# WORK ORDER
The reply must repeat each entry exactly and contain no pictures.

--------------------------------------------------

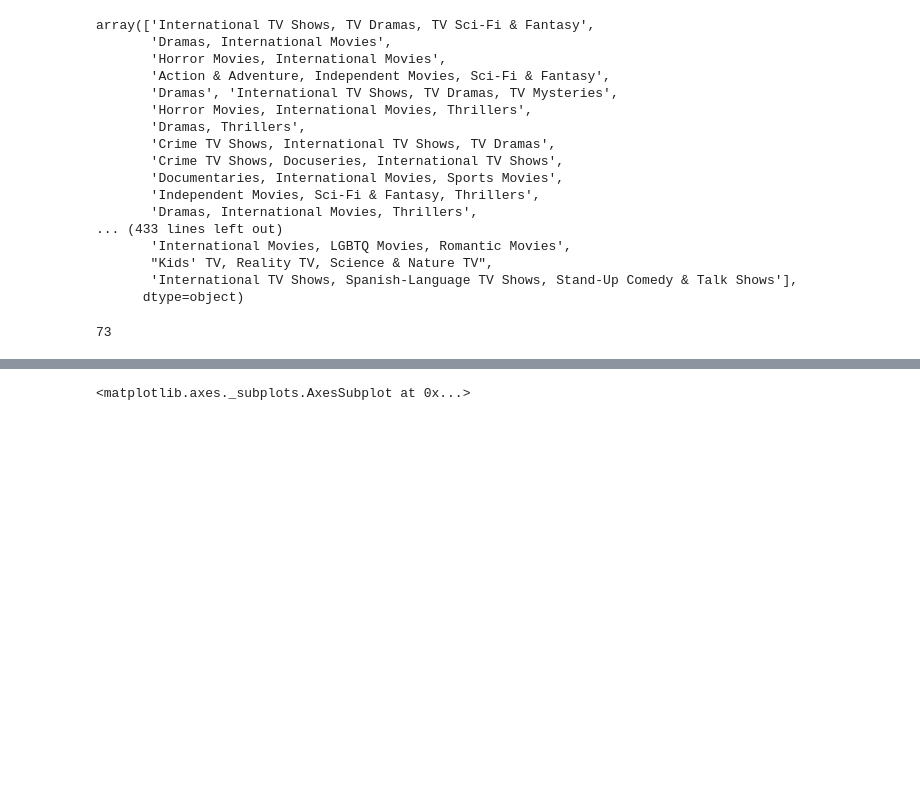
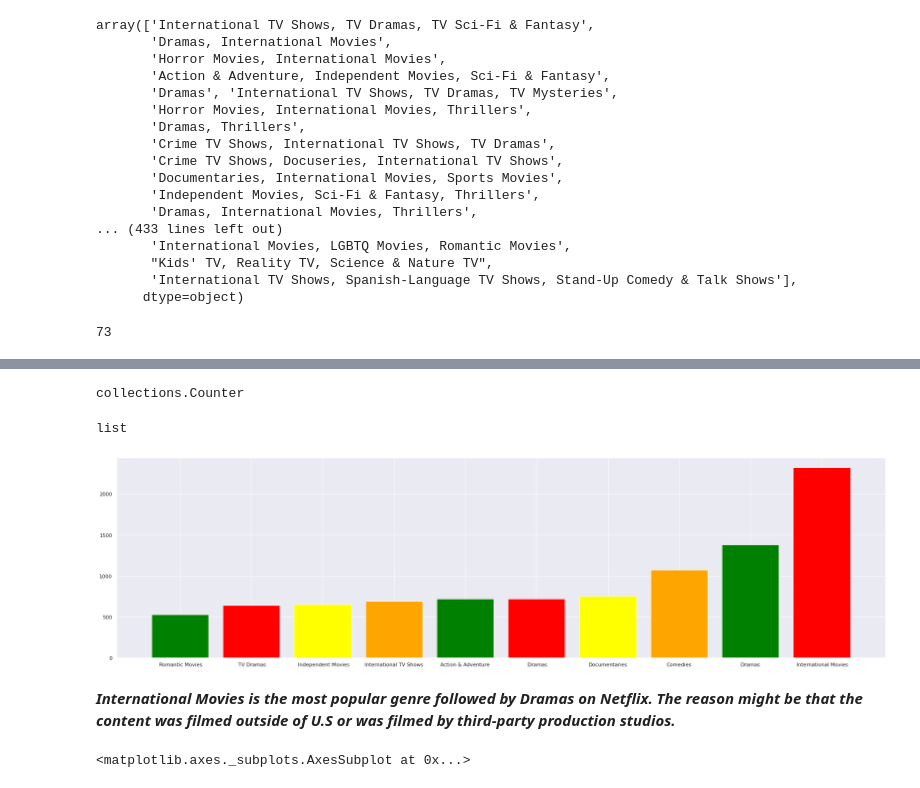
Before and after one commit to ZeeshanAhmed95/Capstone-NLP-NETFLIX-MOVIES-AND-TV-SHOWS-CLUSTERING, a Jupyter notebook: NETFLIX_MOVIES_AND_TV_SHOWS_CLUSTERING.ipynb, the cells around one changed output, grey strips where cells are left out. Cells and saved outputs as stored; diff of their text form; code cells hidden in the pictures; blank space fills up the shorter version.

```diff
--- a/NETFLIX_MOVIES_AND_TV_SHOWS_CLUSTERING.ipynb
+++ b/NETFLIX_MOVIES_AND_TV_SHOWS_CLUSTERING.ipynb
@@ -584 +540,32 @@ len(set(genres))
+# %%
+from collections import Counter
+genre_count = Counter(genres)
+type(genre_count)
+# %% [output]
+collections.Counter
+# %%
+genre_count = sorted(dict(genre_count).items(), key=lambda x: x[1])
+# %%
+
+type(genre_count)
+# %% [output]
+list
+# %%
+for i in genre_count:
+  y = i[0]
+  print(y)
+# %%
+names = []
+values = []
+for i in genre_count:
+  names.append(i[0])
+  values.append(i[1])
+# %%
+color=['green','red', 'yellow', 'orange']
+plt.bar(names[-10:],values[-10:], color = color)
+plt.show()
+# %% [output]
+[figure, added]
+# %% [markdown]
+***International Movies is the most popular genre followed by Dramas on Netflix. The reason might be that the content was filmed outside of U.S or was filmed by third-party production studios.***
 # %%
```
Also changed, not shown: parts of 42 cells of this notebook.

--------------------------------------------------

# SOLUTION TO THIS PROBLEM
Before and after one commit to ZeeshanAhmed95/Capstone-NLP-NETFLIX-MOVIES-AND-TV-SHOWS-CLUSTERING, a Jupyter notebook: NETFLIX_MOVIES_AND_TV_SHOWS_CLUSTERING.ipynb, the cells around one changed output, grey strips where cells are left out. Cells and saved outputs as stored; diff of their text form; code cells hidden in the pictures; blank space fills up the shorter version.

```diff
--- a/NETFLIX_MOVIES_AND_TV_SHOWS_CLUSTERING.ipynb
+++ b/NETFLIX_MOVIES_AND_TV_SHOWS_CLUSTERING.ipynb
@@ -584 +540,32 @@ len(set(genres))
+# %%
+from collections import Counter
+genre_count = Counter(genres)
+type(genre_count)
+# %% [output]
+collections.Counter
+# %%
+genre_count = sorted(dict(genre_count).items(), key=lambda x: x[1])
+# %%
+
+type(genre_count)
+# %% [output]
+list
+# %%
+for i in genre_count:
+  y = i[0]
+  print(y)
+# %%
+names = []
+values = []
+for i in genre_count:
+  names.append(i[0])
+  values.append(i[1])
+# %%
+color=['green','red', 'yellow', 'orange']
+plt.bar(names[-10:],values[-10:], color = color)
+plt.show()
+# %% [output]
+[figure, added]
+# %% [markdown]
+***International Movies is the most popular genre followed by Dramas on Netflix. The reason might be that the content was filmed outside of U.S or was filmed by third-party production studios.***
 # %%
```
Also changed, not shown: parts of 42 cells of this notebook.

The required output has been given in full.